1 can whole kernel corn (drained)
1 stick butter or margarine (melted)
2 eggs (beaten)
1 cup sour cream
1 box jiffy corn muffin mix
2 cups shredded cheddar cheese
Mix all ingredients, but cheese and put in a greased 9 X 13 pan at 350 for 30 minutes. Sprinkle cheese over top and bake another 10-15 minutes until knife inserted in middle comes out clean.
Sunday: These are my church clothes
“And if someone wants to sue you and take your tunic, let him have your cloak as well. If someone forces you to go one mile, go with him two miles. Give to the one who asks you, and do not turn away from the one who wants to borrow from you.” Matthew 9:39-42 (NIV)
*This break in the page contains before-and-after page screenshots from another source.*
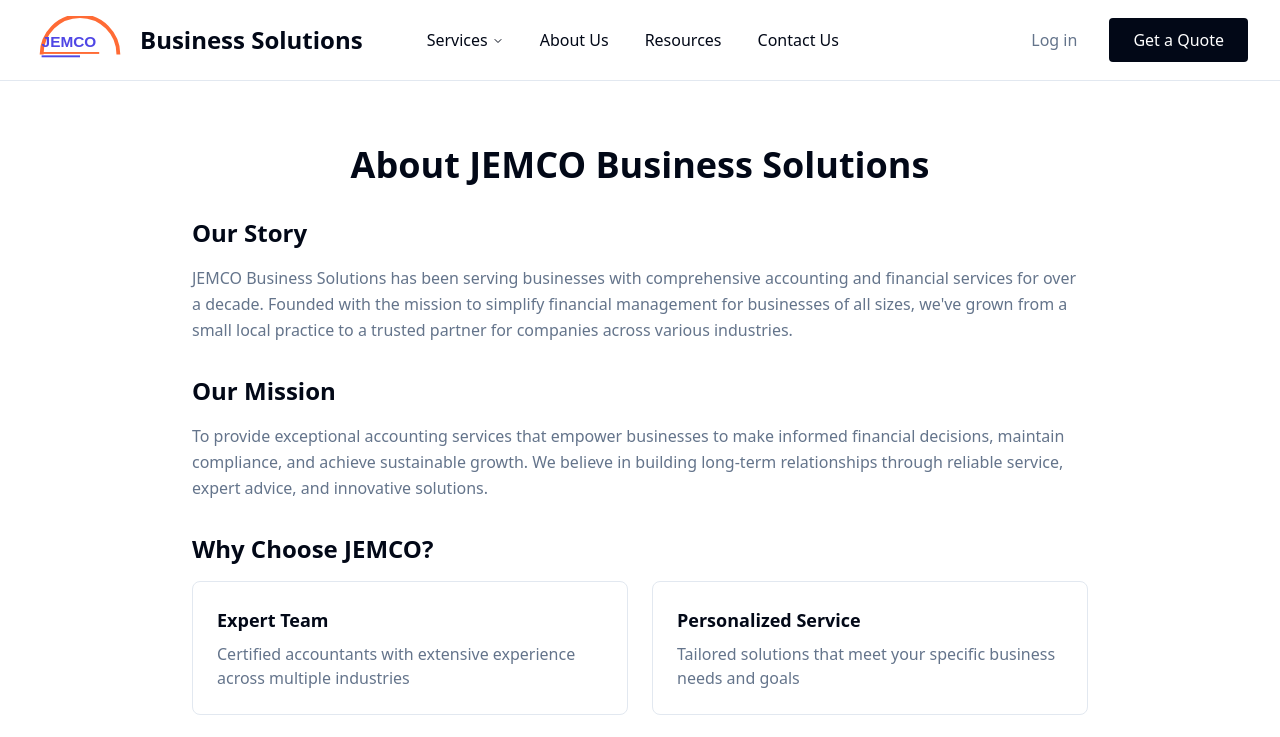
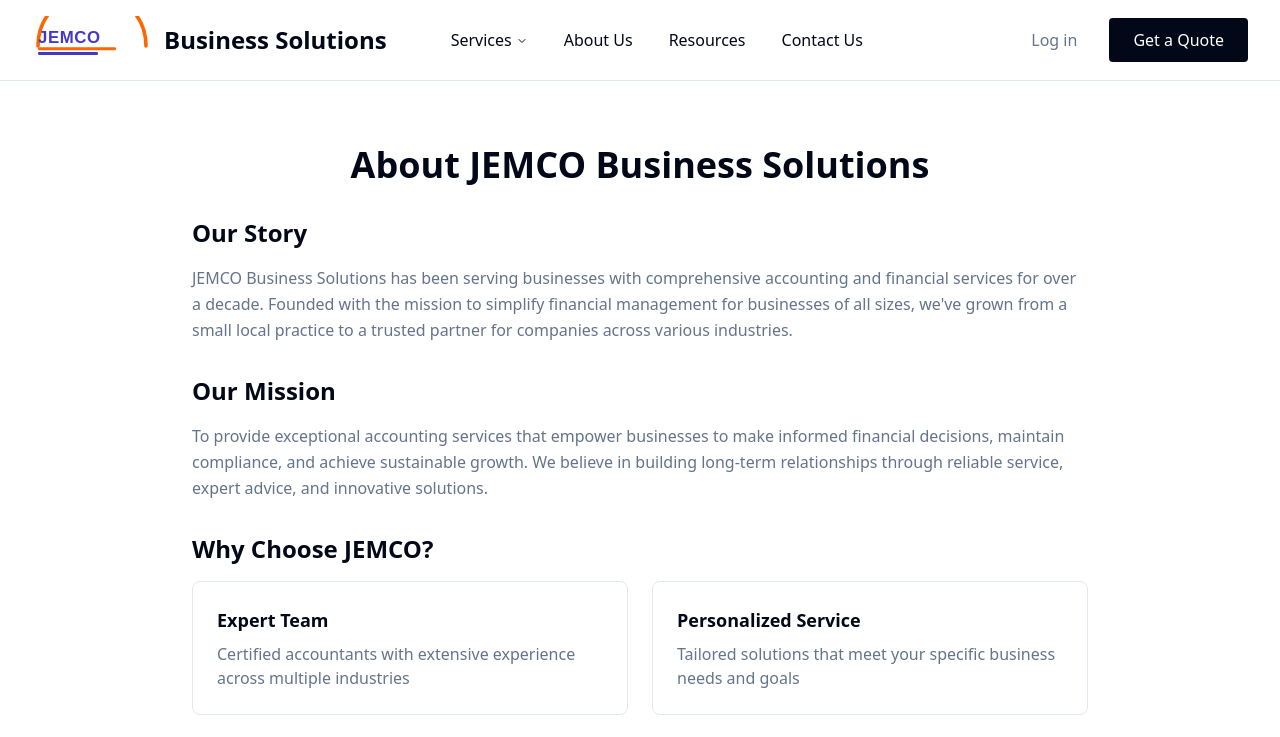
Before and after one commit to miraflorastudio/jemco-business-solutions, a React (Vite) app: page /about in a window 1280 px wide. Shown: the top 737 px of the page. Built offline with nearby package versions, Linux system fonts and the light colour scheme.

Commit message:
Recreate logo as SVG
Recreate the JEMCO logo as an SVG component to ensure an exact replica of the attached image and use it in the navigation and footer sections.

```diff
--- a/src/components/Footer.tsx
+++ b/src/components/Footer.tsx
@@ -1,4 +1,4 @@
-import jemcoLogo from "@/assets/jemco-logo.png";
+import JemcoLogo from "./JemcoLogo";
 
 const Footer = () => {
   return (
@@ -7,7 +7,7 @@ const Footer = () => {
         <div className="grid lg:grid-cols-4 gap-12">
           <div className="space-y-6">
             <div className="flex items-center space-x-3">
-              <img src={jemcoLogo} alt="JEMCO Business Solutions" className="h-12 w-auto" />
+              <JemcoLogo />
               <span className="text-2xl font-bold">Business Solutions</span>
             </div>
             <p className="text-base text-muted-foreground leading-relaxed max-w-sm">
--- a/src/components/JemcoLogo.tsx
+++ b/src/components/JemcoLogo.tsx
@@ -1,43 +1,47 @@
 
 const JemcoLogo = ({ className = "h-12 w-auto" }: { className?: string }) => {
   return (
-    <svg viewBox="0 0 200 100" className={className} xmlns="http://www.w3.org/2000/svg">
-      {/* Orange semi-circle at top */}
+    <svg viewBox="0 0 200 80" className={className} xmlns="http://www.w3.org/2000/svg">
+      {/* Orange semi-circle arc */}
       <path
-        d="M 20 80 A 80 80 0 0 1 180 80"
-        stroke="#FF6B35"
-        strokeWidth="8"
+        d="M 10 50 A 90 90 0 0 1 190 50"
+        stroke="#FF6600"
+        strokeWidth="6"
         fill="none"
+        strokeLinecap="round"
       />
 
       {/* JEMCO text */}
       <text
-        x="20"
-        y="65"
+        x="10"
+        y="45"
         fontFamily="Arial, sans-serif"
-        fontSize="32"
-        fontWeight="bold"
-        fill="#4F46E5"
+        fontSize="28"
+        fontWeight="800"
+        fill="#4338CA"
+        letterSpacing="1px"
       >
         JEMCO
       </text>
 
       {/* Orange line under JEMCO */}
       <rect
-        x="20"
-        y="75"
-        width="120"
-        height="4"
-        fill="#FF6B35"
+        x="10"
+        y="52"
+        width="130"
+        height="5"
+        fill="#FF6600"
+        rx="2"
       />
 
       {/* Blue line under orange line */}
       <rect
-        x="20"
-        y="82"
-        width="80"
-        height="4"
-        fill="#4F46E5"
+        x="10"
+        y="60"
+        width="100"
+        height="5"
+        fill="#4338CA"
+        rx="2"
       />
     </svg>
   );
```
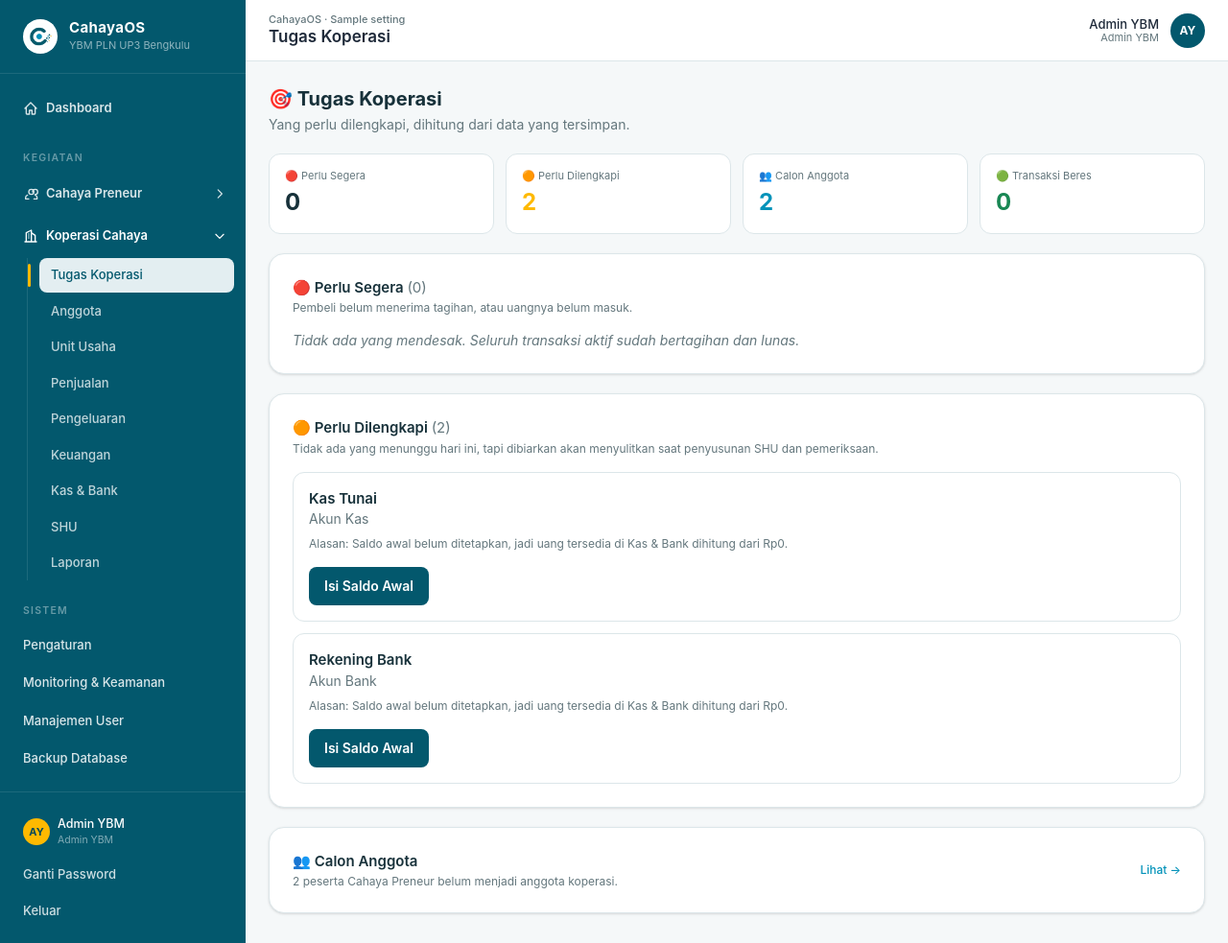
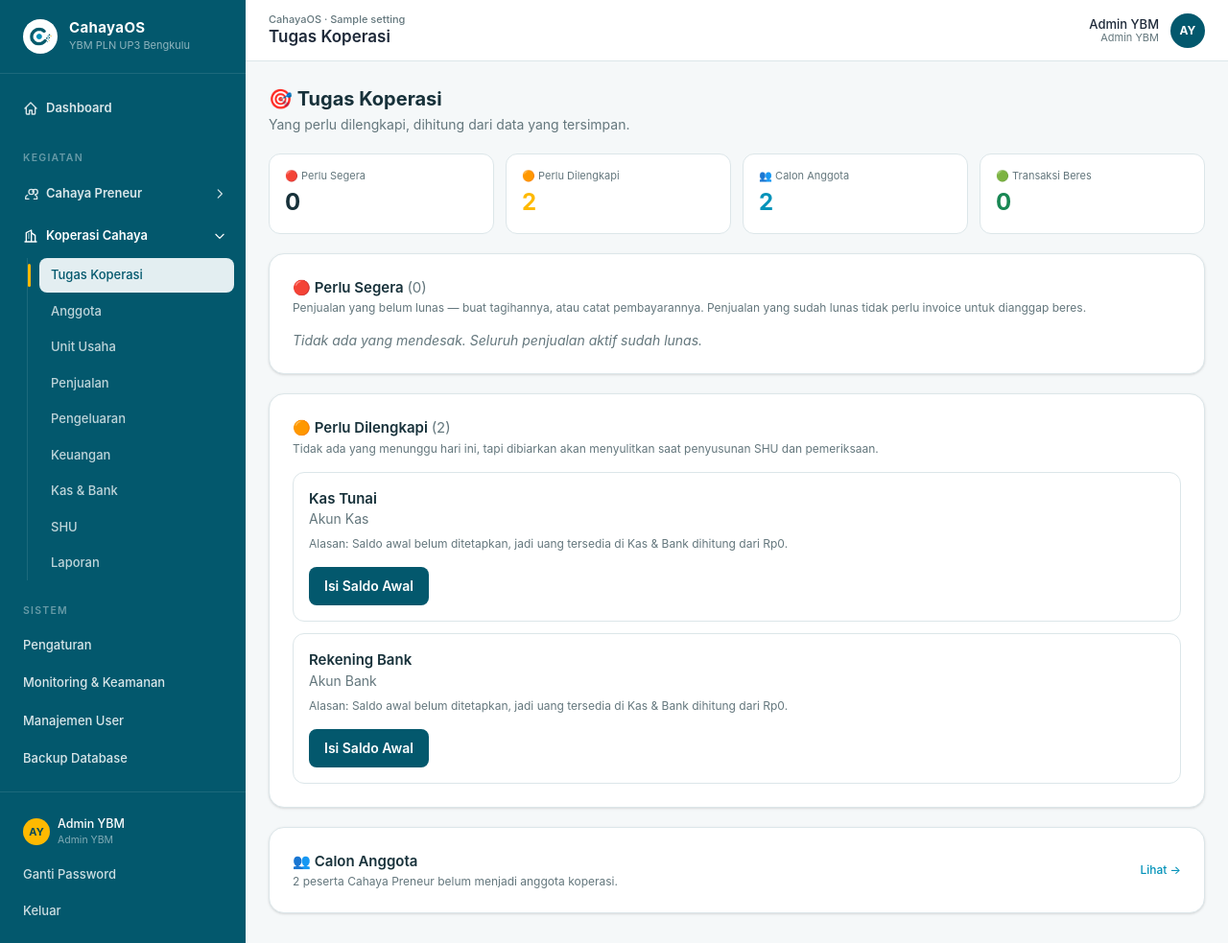
Before and after one commit to HAikalfebrianp96/cahayaops, a Laravel app: page /koperasi/tugas in a window 1280 px wide. Shown: the whole page at 96% size. Run offline with Laravel 12, Linux system fonts and the light colour scheme; a user stored in the database is signed in; data comes from the database, SQL or seed files in the repository; tables that the repository leaves empty hold one stand-in row (values such as "Sample post"); style sheets or scripts are compiled from the project's sources.

Commit message:
fix: "Perlu Segera" hanya menghitung penjualan yang belum lunas
Kasus nyata: Dashboard Tim Koperasi menampilkan "Perlu Segera: 150". Seluruh
150 adalah penjualan tunai yang sudah LUNAS & diambil di tempat, hanya belum
dibuatkan invoice — tidak ada pihak yang menunggu, jadi bukan tugas. Selain
itu transaksi belum lunas tanpa invoice terhitung DUA KALI (sekali sebagai
"tanpa invoice", sekali sebagai "belum lunas").

- TugasKoperasiService: "tanpa invoice" = belum lunas & belum berinvoice
  (Buat Invoice); "belum lunas" = belum lunas & sudah berinvoice (Perbarui
  Pembayaran). Kedua kelompok tidak beririsan; Perlu Segera = jumlah
  transaksi belum lunas = jumlah "Transaksi belum lunas" di Piutang.
  "Transaksi Beres" = penjualan lunas (invoice opsional).
- Halaman Tugas Koperasi: teks penjelasan disesuaikan.
- Test: lunas tanpa invoice bukan tugas; tidak ada hitung ganda; angka
  dashboard = halaman Tugas = Piutang dan turun saat pembayaran dicatat;
  angka keuangan, Produk Terlaris, dan Posisi Uang sama di dashboard
  Admin, Tim Koperasi, dan Pimpinan untuk periode yang sama.

Data nyata sesudahnya: Perlu Segera 0, Transaksi Beres 225.

Co-Authored-By: Claude Opus 5.5 (1M context) <noreply@anthropic.com>

```diff
--- a/app/Services/TugasKoperasiService.php
+++ b/app/Services/TugasKoperasiService.php
@@ -24,8 +24,8 @@ use Illuminate\Support\Collection;
  *
  * Yang dipakai hanya keadaan yang bisa dibuktikan langsung dari data:
  *
- *   transaksi aktif TANPA baris invoice        -> pembeli tidak punya tagihan
- *   transaksi aktif yang statusnya belum lunas -> uangnya memang belum masuk
+ *   transaksi belum lunas TANPA invoice        -> pembeli belum menerima tagihan
+ *   transaksi belum lunas yang SUDAH berinvoice -> uangnya memang belum masuk
  *   anggota aktif TANPA PIN                    -> tidak bisa Cek Simpanan
  *   anggota aktif TANPA satu pun simpanan      -> saldonya nol
  *   pengeluaran aktif TANPA berkas bukti       -> tidak bisa diaudit
@@ -65,7 +65,14 @@ class TugasKoperasiService
     public const BATAS_TAMPIL = 50;
 
     /**
-     * Transaksi aktif yang belum punya invoice.
+     * Transaksi BELUM LUNAS yang belum punya invoice — pembelinya harus
+     * membayar, tapi belum menerima tagihan.
+     *
+     * Penjualan yang SUDAH LUNAS tanpa invoice bukan tugas: pembeli sudah
+     * membayar dan membawa barangnya (mis. jual tunai, ambil di tempat), tidak
+     * ada yang menunggu. Invoice untuknya tetap bisa dibuat kapan saja dari
+     * halaman detail. Sebelumnya penjualan lunas ikut dihitung, sehingga
+     * "Perlu Segera" berisi ratusan penjualan tunai yang sudah selesai.
      *
      * Draft & Dibatalkan dikecualikan lewat penyaring yang SAMA dengan yang
      * dipakai laporan dan laba rugi, supaya daftar tugas tidak pernah
@@ -73,7 +80,7 @@ class TugasKoperasiService
      */
     public function transaksiTanpaInvoice(): Collection
     {
-        return $this->transaksiAktif()
+        return $this->belumLunas()
             ->whereDoesntHave('invoice')
             ->with(['businessUnitTermasukArsip', 'customerTermasukArsip'])
             ->orderBy('tanggal')
@@ -81,11 +88,16 @@ class TugasKoperasiService
             ->get();
     }
 
-    /** Transaksi aktif yang pembayarannya belum lunas. */
+    /**
+     * Transaksi belum lunas yang SUDAH berinvoice — tinggal pembayarannya.
+     *
+     * Yang belum berinvoice ada di transaksiTanpaInvoice(); kedua kelompok
+     * tidak beririsan, jadi satu transaksi tidak pernah terhitung dua kali.
+     */
     public function transaksiBelumLunas(): Collection
     {
-        return $this->transaksiAktif()
-            ->whereIn('status_pembayaran', ['Belum Dibayar', 'DP'])
+        return $this->belumLunas()
+            ->whereHas('invoice')
             ->with(['businessUnitTermasukArsip', 'customerTermasukArsip'])
             ->orderBy('tanggal')
             ->limit(self::BATAS_TAMPIL)
@@ -184,8 +196,10 @@ class TugasKoperasiService
      */
     public function ringkas(): array
     {
-        $segera = $this->transaksiAktif()->whereDoesntHave('invoice')->count()
-            + $this->transaksiAktif()->whereIn('status_pembayaran', ['Belum Dibayar', 'DP'])->count();
+        // = jumlah transaksi belum lunas: dua kelompok di bawah tidak
+        // beririsan (belum berinvoice / sudah berinvoice).
+        $segera = $this->belumLunas()->whereDoesntHave('invoice')->count()
+            + $this->belumLunas()->whereHas('invoice')->count();
 
         $perhatian = KoperasiMember::where('status', 'Aktif')->whereNull('pin_hash')->count()
             + KoperasiMember::where('status', 'Aktif')->whereDoesntHave('savings')->count()
@@ -198,11 +212,10 @@ class TugasKoperasiService
             'calon_anggota' => Participant::whereDoesntHave('koperasiMember')
                 ->whereIn('status', Participant::STATUS_BERJALAN)
                 ->count(),
-            // Transaksi aktif yang sudah beres seluruhnya: punya invoice DAN
-            // sudah lunas. Dihitung supaya "tidak ada yang tampil" terbaca
-            // sebagai selesai, bukan sebagai terlewat.
+            // Transaksi aktif yang sudah beres: LUNAS (invoice opsional).
+            // Dihitung supaya "tidak ada yang tampil" terbaca sebagai selesai,
+            // bukan sebagai terlewat.
             'beres' => $this->transaksiAktif()
-                ->whereHas('invoice')
                 ->where('status_pembayaran', 'Lunas')
                 ->count(),
         ];
@@ -222,8 +235,8 @@ class TugasKoperasiService
         $tanpaBukti = $this->pengeluaranTanpaBukti();
         $calon = $this->calonAnggota();
 
-        // SEGERA = ada pihak lain yang sedang menunggu. Pembeli tanpa
-        // tagihan, dan uang penjualan yang belum masuk.
+        // SEGERA = ada pihak lain yang sedang menunggu: uang penjualan yang
+        // belum masuk — dipisah menurut sudah/belum ada tagihannya.
         $segera = [
             'transaksi_tanpa_invoice' => $tanpaInvoice,
             'transaksi_belum_lunas' => $belumLunas,
@@ -263,4 +276,14 @@ class TugasKoperasiService
     {
         return SalesTransaction::whereNotIn('status_transaksi', ['Draft', 'Dibatalkan']);
     }
+
+    /**
+     * Transaksi aktif yang belum lunas. status_pembayaran selalu diturunkan
+     * dari riwayat pembayaran (PembayaranPenjualanService::hitungUlang), jadi
+     * sama dengan "sisa tagihan > 0" yang dipakai Piutang Aktif.
+     */
+    private function belumLunas()
+    {
+        return $this->transaksiAktif()->whereIn('status_pembayaran', ['Belum Dibayar', 'DP']);
+    }
 }
--- a/resources/views/koperasi/tugas/index.blade.php
+++ b/resources/views/koperasi/tugas/index.blade.php
@@ -54,12 +54,12 @@
             <span class="text-text-secondary font-normal">({{ $ringkas['segera'] }})</span>
         </h3>
         <p class="text-xs text-text-secondary mt-0.5 mb-4">
-            Pembeli belum menerima tagihan, atau uangnya belum masuk.
+            Penjualan yang belum lunas — buat tagihannya, atau catat pembayarannya. Penjualan yang sudah lunas tidak perlu invoice untuk dianggap beres.
         </p>
 
         @if ($ringkas['segera'] === 0)
             <p class="text-sm text-text-secondary italic">
-                Tidak ada yang mendesak. Seluruh transaksi aktif sudah bertagihan dan lunas.
+                Tidak ada yang mendesak. Seluruh penjualan aktif sudah lunas.
             </p>
         @else
             <div class="space-y-3">
@@ -85,7 +85,7 @@
                             </span>
                         </div>
                         <p class="mt-2 text-xs text-text-secondary">
-                            Alasan: Transaksi ini belum punya invoice, jadi pembeli belum menerima tagihan.
+                            Alasan: Belum lunas dan belum punya invoice, jadi pembeli belum menerima tagihan.
                         </p>
                         <div class="mt-4 flex flex-wrap items-center gap-2">
                             <form method="POST" action="{{ route('koperasi.invoice.store', $t) }}">
```
Also changed, not shown: tests/Feature/DashboardFinalTest.php (+51 -0 lines), tests/Feature/TugasKoperasiTest.php (+66 -3 lines).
We belong to a motorcycle ministry at our church. Most of the members ride their bikes to church each Sunday morning. Before, I drove my car with our youngest son while my husband rode his bike. Now that our son has his license, my husband expects me to ride behind him. It is a source of aggravation for me though. I haul a lot of stuff back and forth to church that has to be balanced just right on both sides of the bike. I want to be there early so the whole time he packs, I fidget knowing I will be late. He also likes to take his mug of coffee with him which means that while he drives, I sit on the back holding his drink. This morning, the top was not on all the way and coffee bubbled out of the mug. I held it out away from me to keep it from dripping on me, and it streamed out behind us as we went down the road. Then, there is the problem of deciding what to wear. Dresses are out because I have to swing my leg up and over the bike, but I rarely wear dresses so that does not matter. Most of the other people in our group wear jeans and their motorcycle shirts covered with a black leather vest with the club’s emblem and patches that say things like “These are my church clothes” or “I love my wife.” They look cute, but I am old school and have a hard time wearing jeans to church on Sunday morning. I usually wear nice pants and a shirt. That is okay until I get a bug smashed into my leg. Hair is also a problem. Not only do I arrive with helmet hair, but I have to pull it back to keep it from getting tangled. I finally learned to wear a bandana over my hair and under the helmet. The worst part is deciding what to do about jewelry. If I wear a necklace, the wind pushes it behind me so it hangs down my back. Our full face helmets make it impossible to wear earrings as well. So, usually, when we arrive at church, I spend some time in the bathroom, brushing my hair and putting on my jewelry. Unless, of course, we are running late, and I have to do the announcements. When I get really annoyed about some of the inconveniences of riding, I try to remember these verses about going the extra mile. In doing what it takes to help my husband be a part of this motorcycle ministry, he is using his gifts and interests to be a witness for God. To be honest, I benefit as well because I enjoy the fellowship. After church today, we had a nice ride with the group and went out for lunch, but, when we arrived at the restaurant, I discovered orange bug splatters on my shirt. Oh, well. Those were my church clothes.